From the entries below, extract every line that includes the word "workflow".

--- Record excerpts Enclosed Below ---

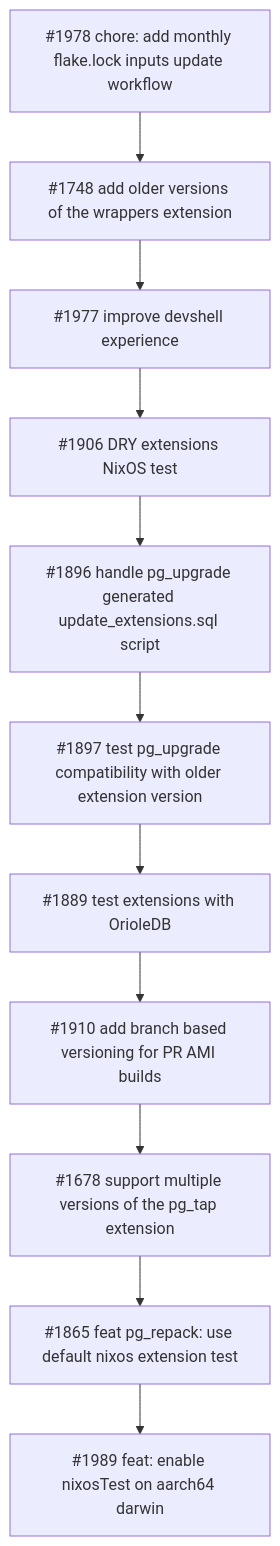
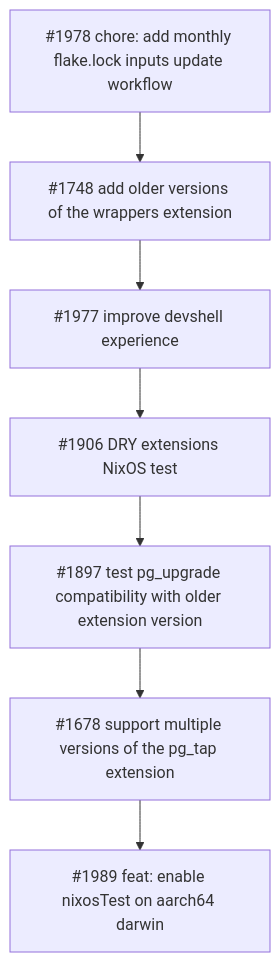
One commit to supabase/postgres changed the second of 3 diagrams in nix/docs/ROADMAP.md. Above: the diagram before and after it, drawn with Mermaid. The commit also changed other lines of this file, not shown here.

Commit message:
Update roadmap with closed PR

````diff
--- a/nix/docs/ROADMAP.md
+++ b/nix/docs/ROADMAP.md
@@ -75,36 +54,26 @@
 ```mermaid
 graph TD
     %% nixpkgs update
 
     %% testing
     1906[#1906 DRY extensions NixOS test]
-    1896[#1896 handle pg_upgrade generated update_extensions.sql script]
     1897[#1897 test pg_upgrade compatibility with older extension version]
-    1889[#1889 test extensions with OrioleDB]
-    1865[#1865 feat pg_repack: use default nixos extension test]
     1977[#1977 improve devshell experience]
     1978[#1978 chore: add monthly flake.lock inputs update workflow]
     1989[#1989 feat: enable nixosTest on aarch64 darwin]
 
     click 1906 "https://github.com/supabase/postgres/pull/1906" "Open PR #1906"
-    click 1896 "https://github.com/supabase/postgres/pull/1896" "Open PR #1896"
     click 1897 "https://github.com/supabase/postgres/pull/1897" "Open PR #1897"
-    click 1889 "https://github.com/supabase/postgres/pull/1889" "Open PR #1889"
-    click 1865 "https://github.com/supabase/postgres/pull/1865" "Open PR #1865"
     click 1977 "https://github.com/supabase/postgres/pull/1977" "Open PR #1877"
     click 1978 "https://github.com/supabase/postgres/pull/1978" "Open PR #1978"
-    click 1989 "https://github.com/supabase/postgres/pull/1889" "Open PR #1989"
+    click 1989 "https://github.com/supabase/postgres/pull/1989" "Open PR #1989"
 
     %% multi-versions
     1748[#1748 add older versions of the wrappers extension]
     1678[#1678 support multiple versions of the pg_tap extension]
 
     click 1748 "https://github.com/supabase/postgres/pull/1748" "Open PR #1748"
     click 1678 "https://github.com/supabase/postgres/pull/1678" "Open PR #1678"
 
-    %% gh workflow
-    1910[#1910 add branch based versioning for PR AMI builds]
-    click 1910 "https://github.com/supabase/postgres/pull/1910" "Open PR #1910"
-
-    1978 --> 1748 --> 1977 --> 1906 --> 1896 --> 1897 --> 1889 --> 1910 --> 1678 --> 1865 --> 1989
+    1978 --> 1748 --> 1977 --> 1906 --> 1897 --> 1678 --> 1989
 ```
````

--- End of Enclosed Record excerpts ---

Solution:
     1978[#1978 chore: add monthly flake.lock inputs update workflow]
-    %% gh workflow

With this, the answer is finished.